Edelman examines how O.J.’s freedom when living in the safe (and very white) Brentwood, LA made him so spoiled that no one would say no to him — and his friends would even let him cheat when playing golf. He did everything he wanted, so if someone with preferential treatment can’t meet all his needs, frustration is inevitable. After marrying Nicole Brown (whom he seemed to think of as his beautiful white prize), O.J. became jealous, dangerous and monstrously abusive. Meanwhile, another type of brutal abuse was taking place in the country: African-American taxi driver Rodney King got beaten up by the police; 15-year-old black girl Latasha Harlins was shot in the head and killed by a female South-Korean store owner (who got released); and white people were oblivious (as always) to why black people would want to burn down a community that was clearly not theirs.
In fact, if there is a flaw in O.J.: Made in America, it is the way the film tries to construct a parallel between those two types of abuse. Not that it doesn’t make sense; on the contrary, they are intimately related. The problem is that the sudden jumps back and forth between them interrupts the flow of information sometimes and makes the documentary feel a bit jumpy. But this is a minor thing. Once we get to the murders and trials, the documentary becomes considerably more focused and presents consistent arguments to support an undeniable link between racism in America and how a murderer could be set free by a jury of his peers even when every single evidence against him was overwhelming. O.J.: Made in America is therefore a complex examination of both celebrity narcissism and racial inequality in America.
For the great irony in all of this is how the prosecutors’ search for impartial jurors led to a jury composed of mostly African Americans — among them eight women and a secret member of the Black Panthers who raised his fist in court. And how a rich black man (who always hated the fact he was black) got released as payback for the way black people have always been treated in America. And, of course, how a civil trial and a case of supposedly stolen memorabilia gave white people the best excuse to throw him in jail even if this time he didn’t do anything to deserve such a harsh verdict — and the recurrence of the number 33 was, if not a suggestion of revenge conspiracy, at least a clear indicator of the irony it entailed.

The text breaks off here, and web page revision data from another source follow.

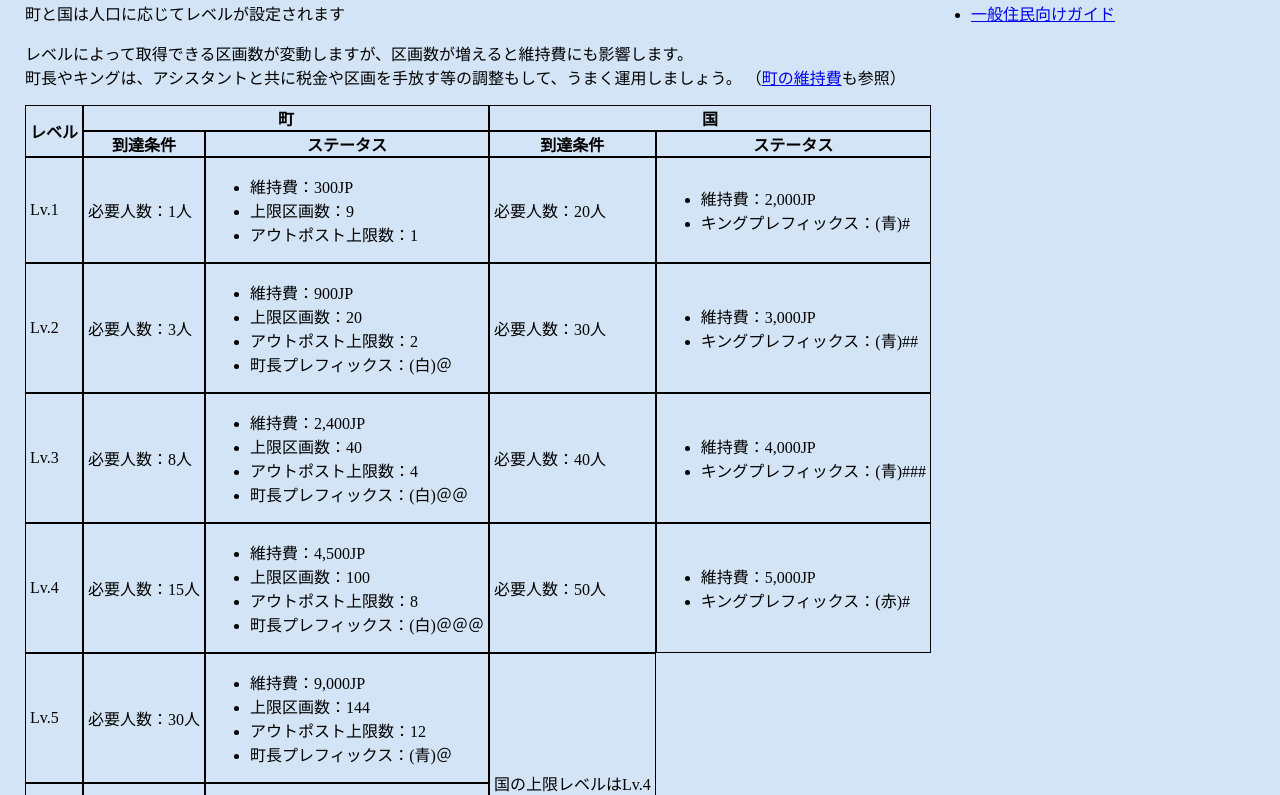
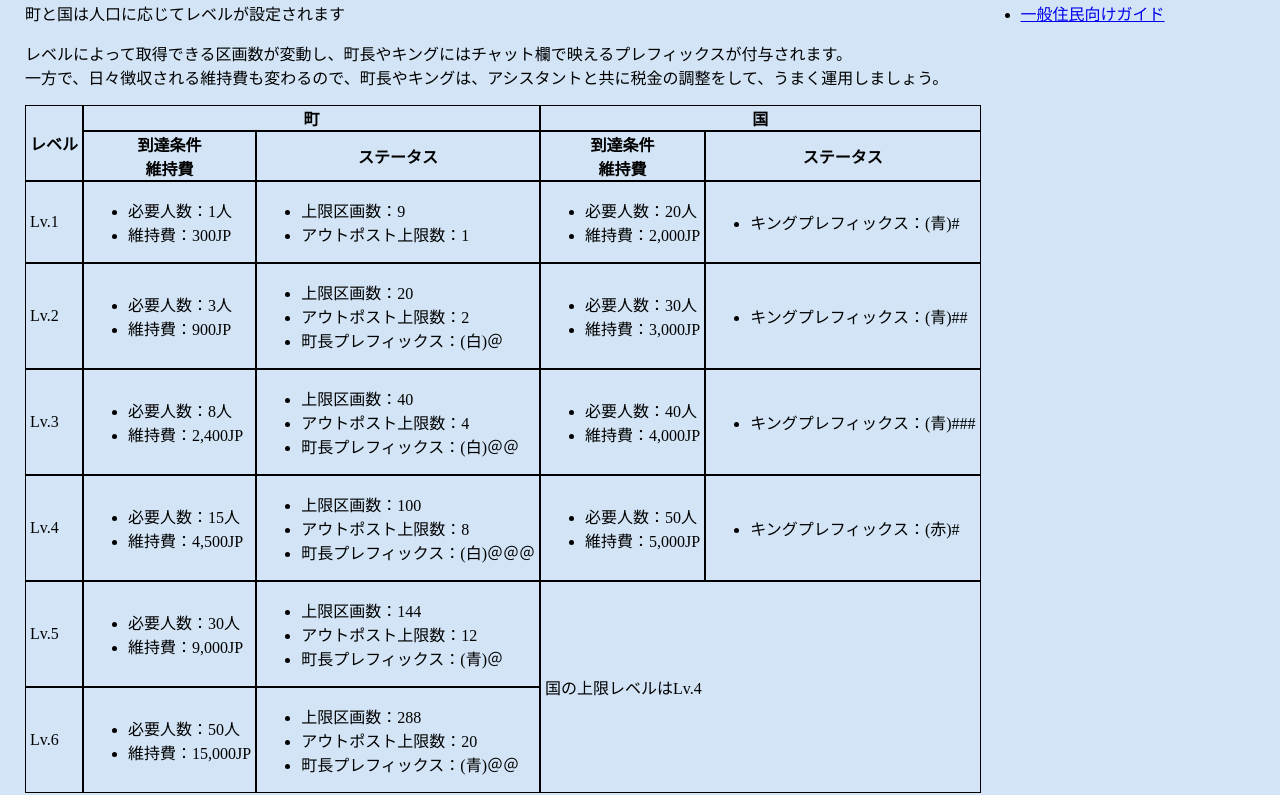
Before and after one commit to JavaJava19/jps.gg, a React (Create React App) app in the folder source/: page /game/survival/20231009/MayorGuid in a window 1280 px wide. Shown: the part 4185-4980 px from the top of the page. Built offline with nearby package versions, Linux system fonts and the light colour scheme; no server answers.

Commit message:
表の列割り振りを調整

```diff
--- a/source/src/components/parts/game/Survival/20231009/MayorGuid.js
+++ b/source/src/components/parts/game/Survival/20231009/MayorGuid.js
@@ -220,36 +220,36 @@ const MayorGuid = () => {
           <h2>3. レベル</h2>
           <p>町と国にはレベルがあります。<br/>
             町と国は人口に応じてレベルが設定されます</p>
-          <p>レベルによって取得できる区画数が変動しますが、区画数が増えると維持費にも影響します。<br/>
-            町長やキングは、アシスタントと共に税金や区画を手放す等の調整もして、うまく運用しましょう。
-            （<a href="#s4_n2_town_cost">町の維持費</a>も参照）</p>
+          <p>レベルによって取得できる区画数が変動し、町長やキングにはチャット欄で映えるプレフィックスが付与されます。<br/>
+            一方で、日々徴収される維持費も変わるので、町長やキングは、アシスタントと共に税金の調整をして、うまく運用しましょう。</p>
           <table id="tbl_levels" className={styles.framed}>
             <thead>
             <tr><th scope="col" rowSpan="2">レベル</th><th scope="col" colSpan="2">町</th><th scope="col" colSpan="2">国</th></tr>
-            <tr><th scope="col">到達条件</th><th scope="col">ステータス</th><th scope="col">到達条件</th><th scope="col">ステータス</th></tr>
+            <tr><th scope="col">到達条件<br/>維持費</th><th scope="col">ステータス</th>
+              <th scope="col">到達条件<br/>維持費</th><th scope="col">ステータス</th></tr>
             </thead>
             <tbody>
             <tr><td>Lv.1</td>
-              <td>必要人数：1人</td><td><ul><li>維持費：300JP</li><li>上限区画数：9</li><li>アウトポスト上限数：1</li></ul></td>
-              <td>必要人数：20人</td><td><ul><li>維持費：2,000JP</li><li>キングプレフィックス：(青)#</li></ul></td></tr>
+              <td><ul><li>必要人数：1人</li><li>維持費：300JP</li></ul></td><td><ul><li>上限区画数：9</li><li>アウトポスト上限数：1</li></ul></td>
+              <td><ul><li>必要人数：20人</li><li>維持費：2,000JP</li></ul></td><td><ul><li>キングプレフィックス：(青)#</li></ul></td></tr>
             <tr><td>Lv.2</td>
-              <td>必要人数：3人</td><td><ul><li>維持費：900JP</li><li>上限区画数：20</li><li>アウトポスト上限数：2</li><li>町長プレフィックス：(白)＠</li></ul></td>
-              <td>必要人数：30人</td><td><ul><li>維持費：3,000JP</li><li>キングプレフィックス：(青)##</li></ul></td>
+              <td><ul><li>必要人数：3人</li><li>維持費：900JP</li></ul></td><td><ul><li>上限区画数：20</li><li>アウトポスト上限数：2</li><li>町長プレフィックス：(白)＠</li></ul></td>
+              <td><ul><li>必要人数：30人</li><li>維持費：3,000JP</li></ul></td><td><ul><li>キングプレフィックス：(青)##</li></ul></td>
             </tr>
             <tr><td>Lv.3</td>
-              <td>必要人数：8人</td><td><ul><li>維持費：2,400JP</li><li>上限区画数：40</li><li>アウトポスト上限数：4</li><li>町長プレフィックス：(白)＠＠</li></ul></td>
-              <td>必要人数：40人</td><td><ul><li>維持費：4,000JP</li><li>キングプレフィックス：(青)###</li></ul></td>
+              <td><ul><li>必要人数：8人</li><li>維持費：2,400JP</li></ul></td><td><ul><li>上限区画数：40</li><li>アウトポスト上限数：4</li><li>町長プレフィックス：(白)＠＠</li></ul></td>
+              <td><ul><li>必要人数：40人</li><li>維持費：4,000JP</li></ul></td><td><ul><li>キングプレフィックス：(青)###</li></ul></td>
             </tr>
             <tr><td>Lv.4</td>
-              <td>必要人数：15人</td><td><ul><li>維持費：4,500JP</li><li>上限区画数：100</li><li>アウトポスト上限数：8</li><li>町長プレフィックス：(白)＠＠＠</li></ul></td>
-              <td>必要人数：50人</td><td><ul><li>維持費：5,000JP</li><li>キングプレフィックス：(赤)#</li></ul></td>
+              <td><ul><li>必要人数：15人</li><li>維持費：4,500JP</li></ul></td><td><ul><li>上限区画数：100</li><li>アウトポスト上限数：8</li><li>町長プレフィックス：(白)＠＠＠</li></ul></td>
+              <td><ul><li>必要人数：50人</li><li>維持費：5,000JP</li></ul></td><td><ul><li>キングプレフィックス：(赤)#</li></ul></td>
             </tr>
             <tr><td>Lv.5</td>
-              <td>必要人数：30人</td><td><ul><li>維持費：9,000JP</li><li>上限区画数：144</li><li>アウトポスト上限数：12</li><li>町長プレフィックス：(青)＠</li></ul></td>
-              <td rowSpan={2}>国の上限レベルはLv.4</td>
+              <td><ul><li>必要人数：30人</li><li>維持費：9,000JP</li></ul></td><td><ul><li>上限区画数：144</li><li>アウトポスト上限数：12</li><li>町長プレフィックス：(青)＠</li></ul></td>
+              <td rowSpan={2} colSpan={2}>国の上限レベルはLv.4</td>
             </tr>
             <tr><td>Lv.6</td>
-              <td>必要人数：50人</td><td><ul><li>維持費：15,000JP</li><li>上限区画数：288</li><li>アウトポスト上限数：20</li><li>町長プレフィックス：(青)＠＠</li></ul></td>
+              <td><ul><li>必要人数：50人</li><li>維持費：15,000JP</li></ul></td><td><ul><li>上限区画数：288</li><li>アウトポスト上限数：20</li><li>町長プレフィックス：(青)＠＠</li></ul></td>
             </tr>
             </tbody>
           </table>
```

In short, this was basically a classic case of white people employing injustice (or, should I say, “white justice in America”) to obtain payback against African Americans, who were rejoicing in their outspoken use of dishonesty as an act of revenge against white people in the first place (“now you know how it feels,” we hear someone say) — that is, white people who have perpetuated racial inequality in the country for centuries. It is an endless, vicious cycle, and the fact that Edelman understands the full implications of that makes his film even more astute.

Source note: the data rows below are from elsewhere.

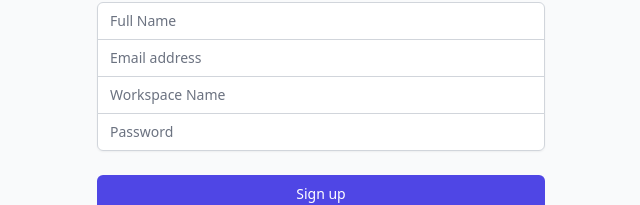
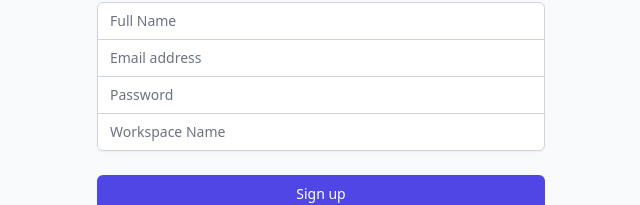
Before and after one commit to Kevinzh0C/fechatter_frontend, a Vue app: page /register in a window 1280 px wide. Shown: the part 311-516 px from the top of the page, without its empty margins (319-959 px from the left). Built offline with nearby package versions, Linux system fonts and the light colour scheme; no server answers.

Commit message:
Fix Register Form Layout

```diff
--- a/src/views/Register.vue
+++ b/src/views/Register.vue
@@ -19,16 +19,16 @@
               placeholder="Email address" />
           </div>
           <div>
+            <label for="password" class="sr-only">Password</label>
+            <input v-model="password" id="password" name="password" type="password" required
+              class="appearance-none rounded-none relative block w-full px-3 py-2 border border-gray-300 placeholder-gray-500 text-gray-900 focus:outline-none focus:ring-indigo-500 focus:border-indigo-500 focus:z-10 sm:text-sm"
+              placeholder="Password" />
+          </div>
+          <div>
             <label for="workspace" class="sr-only">Workspace</label>
             <input v-model="workspace" id="workspace" name="workspace" type="text" required
-              class="appearance-none rounded-none relative block w-full px-3 py-2 border border-gray-300 placeholder-gray-500 text-gray-900 focus:outline-none focus:ring-indigo-500 focus:border-indigo-500 focus:z-10 sm:text-sm"
+              class="appearance-none rounded-none relative block w-full px-3 py-2 border border-gray-300 placeholder-gray-500 text-gray-900 rounded-b-md focus:outline-none focus:ring-indigo-500 focus:border-indigo-500 focus:z-10 sm:text-sm"
               placeholder="Workspace Name" />
-          </div>
-          <div>
-            <label for="password" class="sr-only">Password</label>
-            <input v-model="password" id="password" name="password" type="password" required
-              class="appearance-none rounded-none relative block w-full px-3 py-2 border border-gray-300 placeholder-gray-500 text-gray-900 rounded-b-md focus:outline-none focus:ring-indigo-500 focus:border-indigo-500 focus:z-10 sm:text-sm"
-              placeholder="Password" />
           </div>
         </div>
 
```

Using disturbing crime images and an expert sound design to illustrate the sounds of the stabbings, for instance, O.J.: Made in America is complete as a criminal dossier, presenting so many details and circumstances surrounding the case that it feels like an ultimate documentary about O.J. Simpson (to be watched back to back with The People v. O.J. Simpson: American Crime Story (2016)). And what it presents is so bizarre (as a character study) and essential (from a social perspective) that it must be seen to be believed.